*** Block opens ***

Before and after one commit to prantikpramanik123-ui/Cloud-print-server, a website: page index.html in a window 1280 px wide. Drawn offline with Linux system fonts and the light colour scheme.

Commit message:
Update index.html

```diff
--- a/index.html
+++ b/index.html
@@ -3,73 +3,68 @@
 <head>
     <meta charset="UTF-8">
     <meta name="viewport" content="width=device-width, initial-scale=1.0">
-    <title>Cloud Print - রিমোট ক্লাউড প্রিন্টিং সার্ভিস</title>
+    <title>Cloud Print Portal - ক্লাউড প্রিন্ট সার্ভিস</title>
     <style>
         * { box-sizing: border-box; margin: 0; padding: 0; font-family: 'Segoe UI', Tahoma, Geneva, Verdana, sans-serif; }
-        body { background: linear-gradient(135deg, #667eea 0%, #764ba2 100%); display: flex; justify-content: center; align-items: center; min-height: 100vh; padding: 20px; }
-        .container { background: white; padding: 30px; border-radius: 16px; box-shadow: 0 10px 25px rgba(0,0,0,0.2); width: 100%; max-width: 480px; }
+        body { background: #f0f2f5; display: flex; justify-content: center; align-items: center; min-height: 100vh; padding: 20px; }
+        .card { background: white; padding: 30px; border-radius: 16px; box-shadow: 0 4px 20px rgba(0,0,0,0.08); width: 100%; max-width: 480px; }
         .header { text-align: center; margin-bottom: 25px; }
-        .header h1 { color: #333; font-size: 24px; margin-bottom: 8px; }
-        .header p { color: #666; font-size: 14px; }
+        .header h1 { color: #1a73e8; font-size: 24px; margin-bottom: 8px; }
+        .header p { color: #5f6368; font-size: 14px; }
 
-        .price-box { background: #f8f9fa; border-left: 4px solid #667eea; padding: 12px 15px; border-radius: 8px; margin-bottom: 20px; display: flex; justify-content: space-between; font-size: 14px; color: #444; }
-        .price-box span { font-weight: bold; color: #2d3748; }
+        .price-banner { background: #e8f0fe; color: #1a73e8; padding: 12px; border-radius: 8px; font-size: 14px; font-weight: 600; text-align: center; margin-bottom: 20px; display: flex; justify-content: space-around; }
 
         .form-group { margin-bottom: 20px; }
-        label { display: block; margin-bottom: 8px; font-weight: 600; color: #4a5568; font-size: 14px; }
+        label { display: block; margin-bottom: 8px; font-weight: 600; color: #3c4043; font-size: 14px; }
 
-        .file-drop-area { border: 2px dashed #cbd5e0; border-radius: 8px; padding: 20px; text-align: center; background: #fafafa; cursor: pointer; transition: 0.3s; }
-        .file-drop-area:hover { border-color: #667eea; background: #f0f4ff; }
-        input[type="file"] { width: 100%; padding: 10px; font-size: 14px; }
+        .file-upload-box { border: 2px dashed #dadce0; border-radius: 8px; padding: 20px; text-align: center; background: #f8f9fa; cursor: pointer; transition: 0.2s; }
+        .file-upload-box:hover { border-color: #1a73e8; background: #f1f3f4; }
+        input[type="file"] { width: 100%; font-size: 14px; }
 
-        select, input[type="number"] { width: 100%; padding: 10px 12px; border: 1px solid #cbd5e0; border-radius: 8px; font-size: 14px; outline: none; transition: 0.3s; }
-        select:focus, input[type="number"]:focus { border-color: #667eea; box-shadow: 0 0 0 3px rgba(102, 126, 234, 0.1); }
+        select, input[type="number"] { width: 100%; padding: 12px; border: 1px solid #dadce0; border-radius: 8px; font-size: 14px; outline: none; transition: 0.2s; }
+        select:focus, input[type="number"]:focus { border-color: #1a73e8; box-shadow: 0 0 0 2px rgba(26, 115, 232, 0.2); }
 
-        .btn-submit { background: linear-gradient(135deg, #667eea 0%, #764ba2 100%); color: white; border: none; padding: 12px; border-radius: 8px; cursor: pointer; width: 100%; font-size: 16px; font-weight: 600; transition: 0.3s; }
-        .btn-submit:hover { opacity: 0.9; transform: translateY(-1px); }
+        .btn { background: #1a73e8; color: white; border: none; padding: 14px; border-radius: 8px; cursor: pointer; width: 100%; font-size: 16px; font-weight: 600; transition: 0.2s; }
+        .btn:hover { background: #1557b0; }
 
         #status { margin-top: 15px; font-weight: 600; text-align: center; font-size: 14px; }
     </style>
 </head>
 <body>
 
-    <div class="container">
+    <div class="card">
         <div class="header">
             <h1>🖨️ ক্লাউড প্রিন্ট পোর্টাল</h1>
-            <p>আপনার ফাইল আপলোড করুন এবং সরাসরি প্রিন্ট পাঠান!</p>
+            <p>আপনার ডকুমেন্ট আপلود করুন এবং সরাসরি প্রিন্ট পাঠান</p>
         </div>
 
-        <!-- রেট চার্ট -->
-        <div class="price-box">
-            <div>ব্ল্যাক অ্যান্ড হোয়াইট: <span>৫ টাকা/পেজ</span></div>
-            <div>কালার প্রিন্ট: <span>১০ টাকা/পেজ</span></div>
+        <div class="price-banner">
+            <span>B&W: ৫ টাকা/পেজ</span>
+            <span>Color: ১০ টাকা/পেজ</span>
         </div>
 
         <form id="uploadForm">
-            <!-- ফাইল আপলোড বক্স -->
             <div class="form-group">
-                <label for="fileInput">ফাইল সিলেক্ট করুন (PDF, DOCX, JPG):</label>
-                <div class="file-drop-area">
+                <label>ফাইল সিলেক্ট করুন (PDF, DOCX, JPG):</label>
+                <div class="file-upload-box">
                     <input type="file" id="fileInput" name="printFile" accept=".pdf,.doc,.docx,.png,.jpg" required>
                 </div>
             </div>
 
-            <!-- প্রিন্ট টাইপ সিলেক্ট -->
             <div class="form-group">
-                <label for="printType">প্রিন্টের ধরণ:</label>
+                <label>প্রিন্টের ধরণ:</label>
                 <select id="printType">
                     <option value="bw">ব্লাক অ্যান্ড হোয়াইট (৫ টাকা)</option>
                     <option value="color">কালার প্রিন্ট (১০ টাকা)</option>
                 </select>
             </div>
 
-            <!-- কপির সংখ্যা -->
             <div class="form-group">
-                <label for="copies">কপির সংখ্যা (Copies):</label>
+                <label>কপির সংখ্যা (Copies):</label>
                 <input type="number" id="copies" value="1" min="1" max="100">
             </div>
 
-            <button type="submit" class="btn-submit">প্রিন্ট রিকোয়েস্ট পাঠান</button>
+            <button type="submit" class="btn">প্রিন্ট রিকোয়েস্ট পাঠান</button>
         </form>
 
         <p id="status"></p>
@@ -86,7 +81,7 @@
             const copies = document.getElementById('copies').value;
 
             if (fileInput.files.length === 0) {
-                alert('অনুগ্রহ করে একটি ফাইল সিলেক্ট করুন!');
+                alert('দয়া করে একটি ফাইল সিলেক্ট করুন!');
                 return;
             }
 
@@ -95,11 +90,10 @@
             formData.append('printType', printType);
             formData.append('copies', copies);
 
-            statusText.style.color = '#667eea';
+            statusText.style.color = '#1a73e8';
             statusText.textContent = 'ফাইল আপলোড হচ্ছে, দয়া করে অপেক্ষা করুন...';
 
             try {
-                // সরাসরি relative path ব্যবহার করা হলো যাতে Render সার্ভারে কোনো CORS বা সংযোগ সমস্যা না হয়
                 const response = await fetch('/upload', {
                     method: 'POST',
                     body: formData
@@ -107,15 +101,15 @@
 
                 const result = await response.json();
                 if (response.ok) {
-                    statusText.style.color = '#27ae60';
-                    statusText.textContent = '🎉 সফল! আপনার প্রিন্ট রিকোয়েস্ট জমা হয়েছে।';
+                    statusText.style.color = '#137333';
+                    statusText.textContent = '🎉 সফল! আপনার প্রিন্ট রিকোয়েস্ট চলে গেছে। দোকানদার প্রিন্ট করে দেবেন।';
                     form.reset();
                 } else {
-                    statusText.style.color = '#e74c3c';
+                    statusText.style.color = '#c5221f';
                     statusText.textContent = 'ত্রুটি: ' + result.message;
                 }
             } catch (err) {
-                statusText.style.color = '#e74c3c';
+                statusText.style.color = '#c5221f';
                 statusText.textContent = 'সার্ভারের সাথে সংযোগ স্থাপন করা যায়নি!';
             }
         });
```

*** Block closes ***

What you will do: Among the entries above, determine how many lines hold the string "weight" and report that number alone.

Answer for this exercise: 7